| DATASET RECORDS |
:::
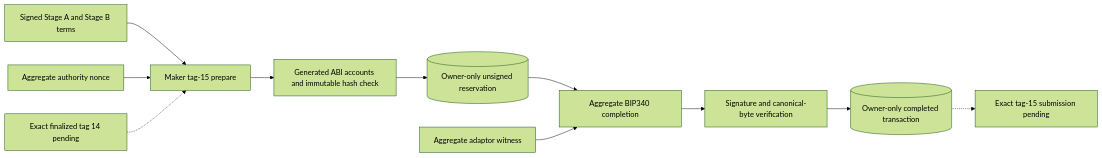
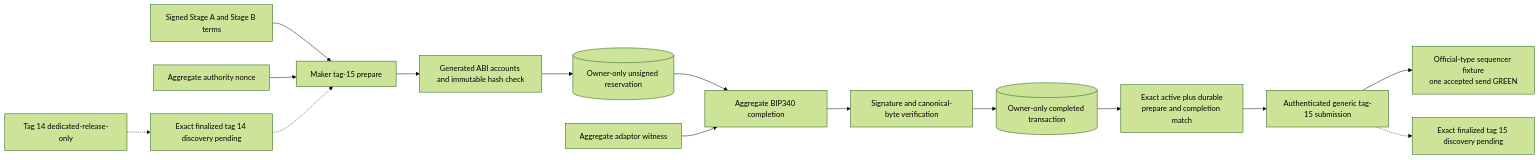
Before and after one commit to gateway-fm/lez-atomic-swaps: the first of 2 diagrams in docs/architecture/0071-durably-prepare-and-complete-xmr-tag15.md, drawn with Mermaid (forest theme). The commit also changed other lines of this file and 17 other files, not shown here.

````diff
--- a/docs/architecture/0071-durably-prepare-and-complete-xmr-tag15.md
+++ b/docs/architecture/0071-durably-prepare-and-complete-xmr-tag15.md
@@ -46,13 +54,17 @@
 ```mermaid
 flowchart LR
     Terms["Signed Stage A and Stage B terms"] --> Prepare["Maker tag-15 prepare"]
     Authority["Aggregate authority nonce"] --> Prepare
     Prepare --> Check["Generated ABI accounts and immutable hash check"]
     Check --> Prepared[("Owner-only unsigned reservation")]
     Prepared --> Complete["Aggregate BIP340 completion"]
     Signature["Aggregate adaptor witness"] --> Complete
     Complete --> Verify["Signature and canonical-byte verification"]
     Verify --> Completed[("Owner-only completed transaction")]
-    Completed -.-> Submit["Exact tag-15 submission pending"]
-    Tag14Finality["Exact finalized tag 14 pending"] -.-> Prepare
+    Completed --> Owned["Exact active plus durable<br/>prepare and completion match"]
+    Owned --> Generic["Authenticated generic tag-15 submission"]
+    Generic --> Fixture["Official-type sequencer fixture<br/>one accepted send GREEN"]
+    Generic -.-> Tag15Finality["Exact finalized tag 15 discovery pending"]
+    Tag14Dedicated["Tag 14 dedicated-release-only"] -.-> Tag14Finality["Exact finalized tag 14 discovery pending"]
+    Tag14Finality -.-> Prepare
 ```
````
:::
| TASK INSTRUCTIONS |
Wherever the word "finalized" appears in the data, return the whole line.

| RESULT |
-    Tag14Finality["Exact finalized tag 14 pending"] -.-> Prepare
+    Generic -.-> Tag15Finality["Exact finalized tag 15 discovery pending"]
+    Tag14Dedicated["Tag 14 dedicated-release-only"] -.-> Tag14Finality["Exact finalized tag 14 discovery pending"]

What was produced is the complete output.